Q - I know I should use a tripod for long exposures, but sometimes it's just inconvenient to carry one. Then I find myself in a situation where I need one and don't have it with me. Is there any way to shoot slow exposures without a tripod?

A - I'm as lazy as you are, so I've had to figure out how to shoot without a tripod on many occasions. Surprisingly, there is always a handy tripod around regardless of where you are. The trouble is that it doesn't look like a tripod, which makes it hard to find.

One of the simplest and handiest supports is a door frame. You can hold the camera against the side of a vertical or push it up under the top jamb for a horizontal format. The trick is to find a level part of the molding so that the bottom of the camera is in full contact, then push against the support when making your exposure.

For the top of the door turn your camera upside down and stand on a chair or stool if you want to see through the viewfinder. Actually, it's not necessary to look if you've taking a general view of a room interior.

Outdoors, the same idea works as well - use a pole or even a tree trunk for verticals. For horizontals, the top of walls, a large rock or a rock pile will do. All you really need is a firm surface on which you can rest your camera. You won't be able to move to an exact location as you can with a tripod, but often the viewpoint is close enough.

Q - I keep cutting off my subjects' heads when I take pictures. is there any cure for this?

A - Yes, and it's a very simple one. Turn your camera to the vertical instead of shotting horizontally.

Like all simple solutions, this may sound too obvious. Yet surprisingly, as you look around at people taking pictures, you see them holding the camera horizontally when the picture just cries out for a vertical.

This is especially true of pictures of people. If the photos is of a single person, or even two or three, a horizontal framing will leave waste space on either side and, if you move in closer for a bigger image, there is a danger of cutting off heads.

The vertical format will also help you get bigger-headed portraits that will give better enlargements because the image on the negative is larger.

Besides helping you keep your heads, there are other advantages to a vertical.

By changing your camera view to an upright one you can often find a composition that is different and sometimes even better than the horizontal.

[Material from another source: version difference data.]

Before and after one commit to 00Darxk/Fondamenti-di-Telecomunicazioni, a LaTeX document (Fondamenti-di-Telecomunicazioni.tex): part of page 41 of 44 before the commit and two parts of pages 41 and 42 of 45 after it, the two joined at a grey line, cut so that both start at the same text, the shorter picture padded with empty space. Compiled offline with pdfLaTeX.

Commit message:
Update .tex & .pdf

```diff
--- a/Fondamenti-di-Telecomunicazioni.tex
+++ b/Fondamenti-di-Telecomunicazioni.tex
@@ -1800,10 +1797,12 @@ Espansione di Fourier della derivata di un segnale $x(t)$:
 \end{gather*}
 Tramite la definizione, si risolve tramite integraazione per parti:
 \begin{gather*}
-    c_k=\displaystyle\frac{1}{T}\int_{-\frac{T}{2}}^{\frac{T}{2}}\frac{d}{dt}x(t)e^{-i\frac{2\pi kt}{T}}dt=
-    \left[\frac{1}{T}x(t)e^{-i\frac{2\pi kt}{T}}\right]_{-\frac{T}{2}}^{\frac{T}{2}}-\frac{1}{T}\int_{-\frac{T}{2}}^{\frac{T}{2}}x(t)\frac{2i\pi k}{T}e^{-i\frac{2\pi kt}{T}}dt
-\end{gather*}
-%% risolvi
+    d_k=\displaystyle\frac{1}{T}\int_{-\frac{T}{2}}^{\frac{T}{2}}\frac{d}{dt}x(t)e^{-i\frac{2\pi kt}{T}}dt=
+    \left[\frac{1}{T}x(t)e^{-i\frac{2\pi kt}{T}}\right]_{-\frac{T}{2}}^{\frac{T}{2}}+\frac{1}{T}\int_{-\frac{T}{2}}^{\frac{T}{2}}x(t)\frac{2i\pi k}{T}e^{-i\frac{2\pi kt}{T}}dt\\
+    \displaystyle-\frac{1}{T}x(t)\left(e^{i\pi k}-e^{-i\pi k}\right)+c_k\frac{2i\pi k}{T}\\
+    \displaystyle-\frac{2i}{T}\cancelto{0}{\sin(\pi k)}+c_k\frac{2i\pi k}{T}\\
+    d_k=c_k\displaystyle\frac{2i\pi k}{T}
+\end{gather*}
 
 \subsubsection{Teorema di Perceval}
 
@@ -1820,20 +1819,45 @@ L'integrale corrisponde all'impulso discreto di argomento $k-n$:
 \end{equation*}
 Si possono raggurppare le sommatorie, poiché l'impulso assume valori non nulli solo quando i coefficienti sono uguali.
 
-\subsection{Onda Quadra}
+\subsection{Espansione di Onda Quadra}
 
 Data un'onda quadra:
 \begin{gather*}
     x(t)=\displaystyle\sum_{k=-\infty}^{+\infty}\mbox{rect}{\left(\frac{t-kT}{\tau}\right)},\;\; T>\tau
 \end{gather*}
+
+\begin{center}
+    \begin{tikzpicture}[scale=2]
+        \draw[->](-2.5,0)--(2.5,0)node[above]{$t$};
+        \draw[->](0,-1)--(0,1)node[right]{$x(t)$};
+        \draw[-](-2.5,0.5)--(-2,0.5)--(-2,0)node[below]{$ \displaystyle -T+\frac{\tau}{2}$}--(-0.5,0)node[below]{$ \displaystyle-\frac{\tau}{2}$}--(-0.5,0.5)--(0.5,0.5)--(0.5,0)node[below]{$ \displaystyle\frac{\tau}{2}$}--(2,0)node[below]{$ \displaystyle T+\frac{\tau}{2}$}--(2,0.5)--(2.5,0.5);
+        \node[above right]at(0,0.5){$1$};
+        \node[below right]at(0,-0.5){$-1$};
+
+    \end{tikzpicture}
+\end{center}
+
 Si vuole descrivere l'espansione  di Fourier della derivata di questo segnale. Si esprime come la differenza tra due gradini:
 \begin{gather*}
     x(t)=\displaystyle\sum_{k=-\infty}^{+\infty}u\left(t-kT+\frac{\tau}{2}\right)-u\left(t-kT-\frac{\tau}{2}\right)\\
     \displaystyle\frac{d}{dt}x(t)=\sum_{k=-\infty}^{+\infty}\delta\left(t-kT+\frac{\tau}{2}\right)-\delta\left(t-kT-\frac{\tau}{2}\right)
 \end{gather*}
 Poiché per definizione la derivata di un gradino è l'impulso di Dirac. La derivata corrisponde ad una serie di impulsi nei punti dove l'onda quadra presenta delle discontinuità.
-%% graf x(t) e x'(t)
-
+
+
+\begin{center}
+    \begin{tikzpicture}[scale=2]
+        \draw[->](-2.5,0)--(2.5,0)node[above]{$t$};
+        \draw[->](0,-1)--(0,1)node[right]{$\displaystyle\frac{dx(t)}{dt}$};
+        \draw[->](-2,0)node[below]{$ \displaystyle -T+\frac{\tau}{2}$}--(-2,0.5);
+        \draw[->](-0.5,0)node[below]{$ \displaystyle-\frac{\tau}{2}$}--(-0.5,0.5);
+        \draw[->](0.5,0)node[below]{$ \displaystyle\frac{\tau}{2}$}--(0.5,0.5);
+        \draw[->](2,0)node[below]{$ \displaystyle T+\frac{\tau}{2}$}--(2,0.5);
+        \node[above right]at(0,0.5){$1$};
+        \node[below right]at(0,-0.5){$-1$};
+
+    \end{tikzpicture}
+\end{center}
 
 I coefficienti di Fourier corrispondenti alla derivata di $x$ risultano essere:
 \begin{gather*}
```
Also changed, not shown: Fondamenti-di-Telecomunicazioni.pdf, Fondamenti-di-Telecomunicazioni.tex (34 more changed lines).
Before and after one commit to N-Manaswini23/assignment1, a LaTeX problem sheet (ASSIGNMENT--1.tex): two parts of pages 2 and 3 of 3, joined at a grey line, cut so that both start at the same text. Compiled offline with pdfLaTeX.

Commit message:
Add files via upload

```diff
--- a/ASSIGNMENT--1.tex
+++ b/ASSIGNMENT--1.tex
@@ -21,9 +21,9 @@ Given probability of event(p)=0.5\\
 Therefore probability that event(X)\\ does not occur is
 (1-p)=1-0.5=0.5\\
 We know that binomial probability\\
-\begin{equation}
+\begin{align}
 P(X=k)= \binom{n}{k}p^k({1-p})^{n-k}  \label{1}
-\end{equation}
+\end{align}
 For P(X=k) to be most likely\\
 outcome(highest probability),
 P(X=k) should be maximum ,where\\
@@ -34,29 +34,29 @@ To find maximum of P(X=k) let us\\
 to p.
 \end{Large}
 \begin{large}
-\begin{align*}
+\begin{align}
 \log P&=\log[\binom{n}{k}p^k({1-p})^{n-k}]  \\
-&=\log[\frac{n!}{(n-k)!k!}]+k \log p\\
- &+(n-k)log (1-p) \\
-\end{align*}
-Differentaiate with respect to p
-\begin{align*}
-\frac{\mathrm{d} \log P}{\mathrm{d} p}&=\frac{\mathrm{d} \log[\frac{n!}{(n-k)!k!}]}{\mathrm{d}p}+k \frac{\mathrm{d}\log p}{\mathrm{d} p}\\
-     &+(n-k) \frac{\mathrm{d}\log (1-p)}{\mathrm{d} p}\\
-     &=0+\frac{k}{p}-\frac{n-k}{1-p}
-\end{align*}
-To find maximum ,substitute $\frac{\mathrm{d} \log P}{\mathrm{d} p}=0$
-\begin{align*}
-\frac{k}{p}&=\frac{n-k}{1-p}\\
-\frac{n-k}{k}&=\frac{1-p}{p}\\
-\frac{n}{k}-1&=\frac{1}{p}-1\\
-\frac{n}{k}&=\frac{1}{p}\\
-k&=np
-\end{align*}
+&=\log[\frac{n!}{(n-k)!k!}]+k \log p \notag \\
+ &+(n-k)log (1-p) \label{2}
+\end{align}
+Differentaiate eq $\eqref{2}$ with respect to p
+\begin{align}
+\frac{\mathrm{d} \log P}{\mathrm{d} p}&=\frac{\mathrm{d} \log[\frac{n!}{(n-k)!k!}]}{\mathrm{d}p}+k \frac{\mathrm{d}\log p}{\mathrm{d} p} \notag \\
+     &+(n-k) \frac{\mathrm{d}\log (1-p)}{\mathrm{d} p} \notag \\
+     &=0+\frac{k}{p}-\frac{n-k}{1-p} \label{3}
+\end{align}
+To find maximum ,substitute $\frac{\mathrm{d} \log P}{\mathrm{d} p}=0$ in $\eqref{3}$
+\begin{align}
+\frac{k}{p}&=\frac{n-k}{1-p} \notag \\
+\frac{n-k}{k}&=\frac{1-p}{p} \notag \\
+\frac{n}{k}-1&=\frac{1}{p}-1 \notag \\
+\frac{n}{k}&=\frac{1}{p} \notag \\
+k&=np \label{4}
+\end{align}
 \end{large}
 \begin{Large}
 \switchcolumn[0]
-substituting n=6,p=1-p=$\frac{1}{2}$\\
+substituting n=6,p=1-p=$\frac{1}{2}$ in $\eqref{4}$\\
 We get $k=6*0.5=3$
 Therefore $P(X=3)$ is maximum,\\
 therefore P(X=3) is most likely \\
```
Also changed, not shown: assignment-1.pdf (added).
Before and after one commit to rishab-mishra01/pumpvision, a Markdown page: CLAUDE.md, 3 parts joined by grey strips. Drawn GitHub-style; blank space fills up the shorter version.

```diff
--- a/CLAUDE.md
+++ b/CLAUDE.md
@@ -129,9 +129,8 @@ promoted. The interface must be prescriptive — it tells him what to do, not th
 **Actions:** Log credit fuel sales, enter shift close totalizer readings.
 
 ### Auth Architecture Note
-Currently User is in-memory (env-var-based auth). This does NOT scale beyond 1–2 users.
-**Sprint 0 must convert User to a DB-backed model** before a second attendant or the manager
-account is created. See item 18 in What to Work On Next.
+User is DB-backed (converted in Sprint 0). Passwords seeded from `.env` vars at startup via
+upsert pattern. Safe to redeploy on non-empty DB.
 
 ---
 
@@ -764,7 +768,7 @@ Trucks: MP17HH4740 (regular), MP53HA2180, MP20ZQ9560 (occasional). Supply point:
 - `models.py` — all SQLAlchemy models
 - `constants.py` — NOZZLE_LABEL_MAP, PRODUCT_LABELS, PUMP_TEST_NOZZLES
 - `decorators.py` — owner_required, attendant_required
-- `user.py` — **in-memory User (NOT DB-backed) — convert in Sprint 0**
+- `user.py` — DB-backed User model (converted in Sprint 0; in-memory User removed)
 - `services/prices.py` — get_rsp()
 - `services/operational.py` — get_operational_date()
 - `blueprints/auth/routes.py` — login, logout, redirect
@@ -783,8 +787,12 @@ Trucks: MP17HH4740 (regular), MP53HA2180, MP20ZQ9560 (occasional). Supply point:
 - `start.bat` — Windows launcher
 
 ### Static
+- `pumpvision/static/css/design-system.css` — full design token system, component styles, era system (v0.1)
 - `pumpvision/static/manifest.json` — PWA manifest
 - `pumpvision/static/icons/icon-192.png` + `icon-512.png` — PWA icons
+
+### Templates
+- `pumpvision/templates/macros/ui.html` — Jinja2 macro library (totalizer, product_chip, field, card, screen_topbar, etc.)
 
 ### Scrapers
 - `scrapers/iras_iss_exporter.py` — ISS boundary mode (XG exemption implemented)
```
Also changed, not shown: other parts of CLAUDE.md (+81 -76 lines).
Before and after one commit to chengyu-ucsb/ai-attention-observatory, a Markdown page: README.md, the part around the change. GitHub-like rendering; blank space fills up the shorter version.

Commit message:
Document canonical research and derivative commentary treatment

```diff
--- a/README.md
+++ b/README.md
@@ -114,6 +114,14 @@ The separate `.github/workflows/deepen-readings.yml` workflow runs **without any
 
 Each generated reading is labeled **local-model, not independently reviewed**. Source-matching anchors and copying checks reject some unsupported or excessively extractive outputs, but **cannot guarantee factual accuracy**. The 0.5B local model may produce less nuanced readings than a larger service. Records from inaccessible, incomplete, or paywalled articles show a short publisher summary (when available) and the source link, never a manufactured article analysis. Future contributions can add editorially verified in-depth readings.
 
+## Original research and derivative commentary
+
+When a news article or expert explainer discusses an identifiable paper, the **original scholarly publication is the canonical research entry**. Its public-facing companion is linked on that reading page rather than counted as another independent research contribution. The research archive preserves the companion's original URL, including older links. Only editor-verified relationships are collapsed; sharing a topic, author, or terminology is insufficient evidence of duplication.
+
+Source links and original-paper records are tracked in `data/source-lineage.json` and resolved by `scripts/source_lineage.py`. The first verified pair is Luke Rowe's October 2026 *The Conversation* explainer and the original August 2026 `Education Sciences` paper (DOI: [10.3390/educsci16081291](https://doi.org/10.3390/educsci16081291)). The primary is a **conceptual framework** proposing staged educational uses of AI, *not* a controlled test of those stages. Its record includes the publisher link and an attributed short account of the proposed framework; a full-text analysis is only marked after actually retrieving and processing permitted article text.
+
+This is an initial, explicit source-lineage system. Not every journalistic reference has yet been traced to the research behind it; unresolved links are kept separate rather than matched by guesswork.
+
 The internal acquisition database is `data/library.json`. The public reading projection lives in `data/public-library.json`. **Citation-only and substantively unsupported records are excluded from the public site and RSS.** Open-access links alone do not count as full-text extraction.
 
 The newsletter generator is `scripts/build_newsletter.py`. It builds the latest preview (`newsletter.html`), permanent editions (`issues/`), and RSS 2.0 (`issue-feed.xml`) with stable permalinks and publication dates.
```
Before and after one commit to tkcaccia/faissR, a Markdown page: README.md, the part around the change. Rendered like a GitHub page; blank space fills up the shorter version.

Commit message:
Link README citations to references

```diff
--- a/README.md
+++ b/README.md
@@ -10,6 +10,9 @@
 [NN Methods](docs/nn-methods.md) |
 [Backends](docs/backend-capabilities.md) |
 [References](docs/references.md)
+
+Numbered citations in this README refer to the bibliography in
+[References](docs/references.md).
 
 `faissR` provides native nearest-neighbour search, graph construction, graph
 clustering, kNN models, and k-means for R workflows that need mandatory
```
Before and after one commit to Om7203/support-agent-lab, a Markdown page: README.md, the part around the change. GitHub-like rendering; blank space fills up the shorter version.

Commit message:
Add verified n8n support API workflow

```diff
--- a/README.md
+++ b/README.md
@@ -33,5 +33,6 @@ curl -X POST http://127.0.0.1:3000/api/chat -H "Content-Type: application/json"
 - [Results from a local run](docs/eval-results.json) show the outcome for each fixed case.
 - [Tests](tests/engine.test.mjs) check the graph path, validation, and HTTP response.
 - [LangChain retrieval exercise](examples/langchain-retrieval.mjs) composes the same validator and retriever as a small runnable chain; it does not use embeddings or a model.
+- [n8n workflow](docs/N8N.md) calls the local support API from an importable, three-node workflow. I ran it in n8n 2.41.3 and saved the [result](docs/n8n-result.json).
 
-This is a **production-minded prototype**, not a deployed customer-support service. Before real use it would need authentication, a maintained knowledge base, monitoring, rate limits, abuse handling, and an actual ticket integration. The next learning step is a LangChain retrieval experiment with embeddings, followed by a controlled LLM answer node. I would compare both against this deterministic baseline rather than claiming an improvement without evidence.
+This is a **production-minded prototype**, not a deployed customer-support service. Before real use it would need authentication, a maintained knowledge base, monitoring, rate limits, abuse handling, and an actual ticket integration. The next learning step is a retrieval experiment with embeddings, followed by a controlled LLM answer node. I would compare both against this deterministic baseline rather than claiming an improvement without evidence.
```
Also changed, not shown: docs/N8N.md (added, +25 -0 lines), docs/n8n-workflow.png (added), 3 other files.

And if your picture aim is reproduction, verticals are essential. Magazine pages are vertical, and so are newspaper columns. Often a picture layout or a magazine cover just has to have a vertical, and the horizontals won't crop to the right proportion.

It's a good idea to get into the habit of turning your camera up and looking at the picture both ways before shooting. You may decide to change or even shoot it both ways.

Q - I notice that in photography books and magazines, color transparency film is used, not negative color. Why?

A - Color separations are made directly from the original transparencies, most usually through a direct scanning process. This can't be done with color negative material, which first has to be printed in true color.

Each time a change is made from the original the result is poorer. So direct separations from a transparency have better color fidelity than those involving the added step of having a color print made from the negative color first.

Transparencies also offer the added advantage of showing exactly how the original colors were, so that editors and art directors can check on the quality of separations.